The following was published in 1897 by Andrew J. Blackbird, from his book on Indians of Michigan, The Ottawa and Chippewa. According to the book's introduction, Andrew J. Blackbird's Indian name is Mack-aw-de-be-nessy (Black Hawk) and he was the son of an Odawa chief. For many years, he was an Interpreter for various Indian agents, then was appointed postmaster of Little Traverse (Harbor Springs, Michigan).
The Lord's Prayer
Nossinaw wau-kwing e-bi-yon au-pe-gwish ki-tchi-twaw-wend-aming
ki-daw-no-zo-win, au-pe-gish pi-daw-gwi-shi-no-maw-gok
ki-do-gimaw-o-win, eni-daw-mon au-pe-gish izhi-wa-bawk, ti-bish-ko
wau-kwining migo kaie au-king. Me-zhi-shi-nong nongo au-gi-zhi-gawk nin
baw-kwe-zhi-gaw-ni-mi-naw menik e-you-yong en-daw-so ki-zhi-gok.
Po-ni-gi-tay-taw-wi-shi-nong kaie kaw-nish ki-i-nangi ti-bish-kou
ezhi-poni-gi-day-taw-wou-gi-dwaw kaw-nishki-i-yo-mindjig, ke-go kaie
izhi-wi-zhe-shi-kong-gay kaw-gwe-tibandji-gay-wi-ning, au-tchi-tchaw-yi-ing
dansh etaw ini-naw-maw-wi-shi-nong maw-tchaw-yi-e-wish.
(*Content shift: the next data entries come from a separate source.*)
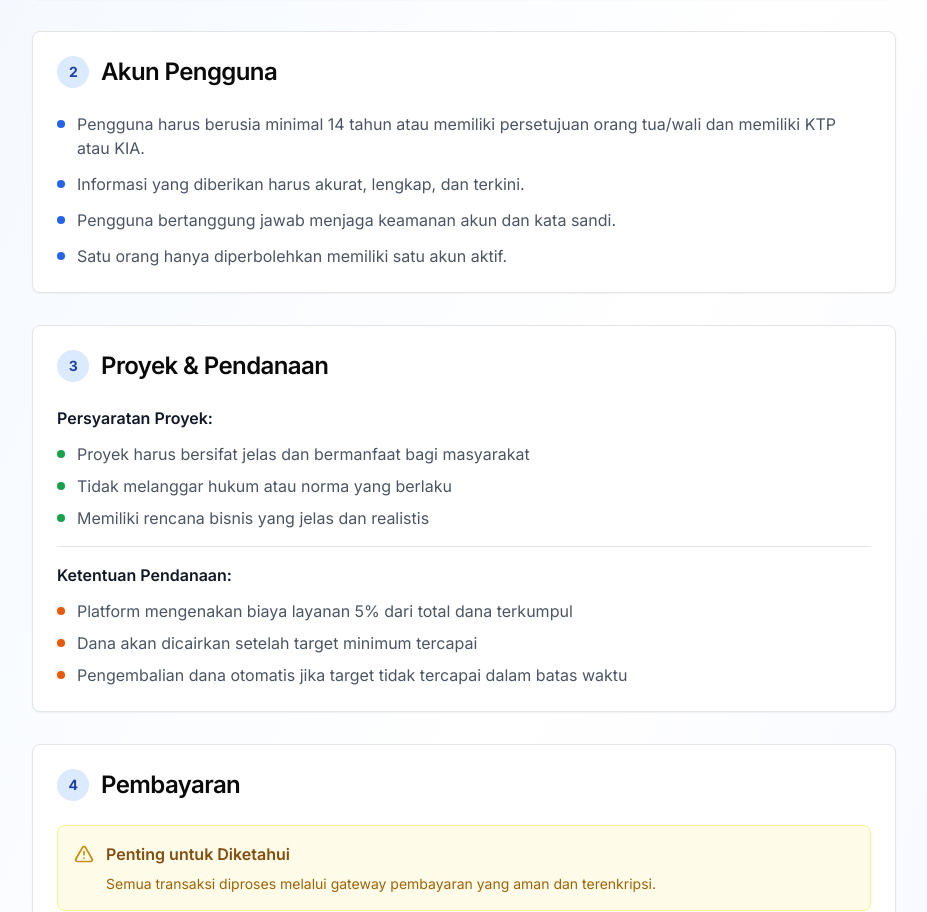
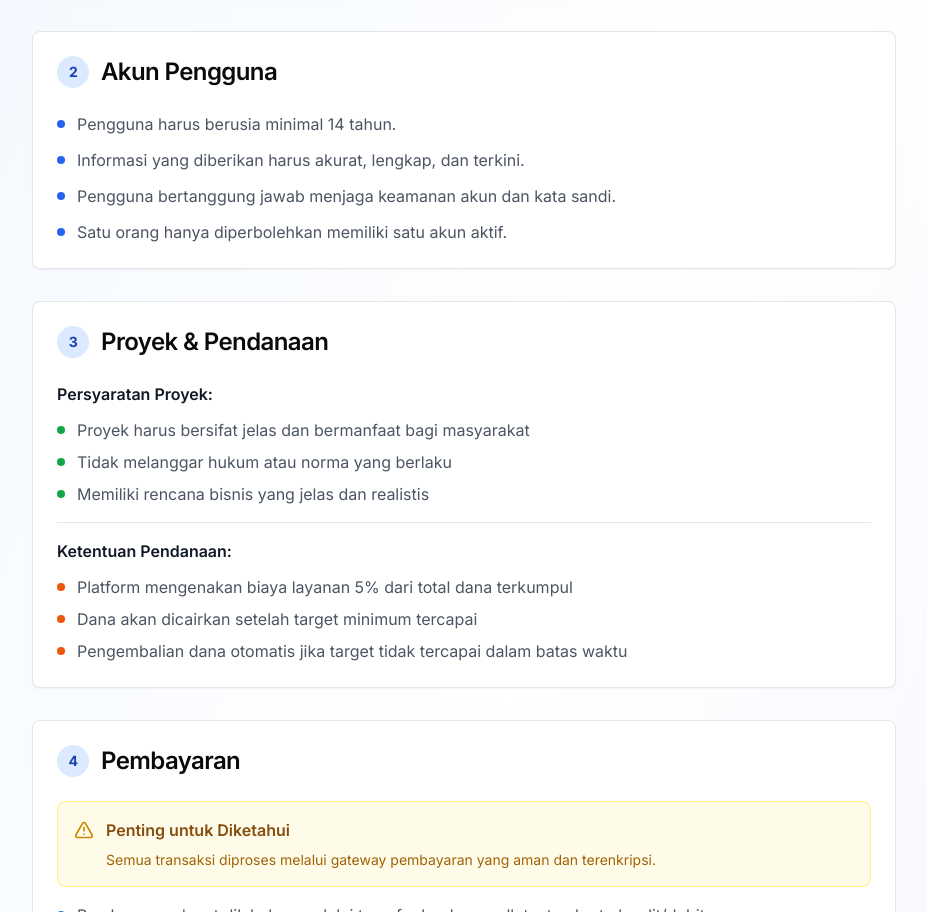
Before and after one commit to thelutfiganteng/proyeksiswaupdate, a Next.js app: page /terms in a window 1280 px wide. Shown: the part 806-1718 px from the top of the page, without its empty margins (176-1103 px from the left). Built offline with nearby package versions, Linux system fonts and the light colour scheme.

Commit message:
Perubahan informasi terms

```diff
--- a/app/terms/page.tsx
+++ b/app/terms/page.tsx
@@ -108,7 +108,7 @@ export default function TermsPage() {
                 <div className="flex items-start">
                   <div className="w-2 h-2 bg-blue-600 rounded-full mt-2 mr-3 flex-shrink-0"></div>
                   <p className="text-gray-600">
-                    Pengguna harus berusia minimal 14 tahun atau memiliki persetujuan orang tua/wali dan memiliki KTP atau KIA.
+                    Pengguna harus berusia minimal 14 tahun.
                   </p>
                 </div>
                 <div className="flex items-start">
```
Kin maw-ki-daw-yon
o-gi-maw-owin, mawsh-kaw-wi-si-win kaie pi-shi-gain-daw-go-si-win,
kaw-ge-gay-kaw-mig au-pi-nay dash kaie-e-go kaw-gi-nig. Amen.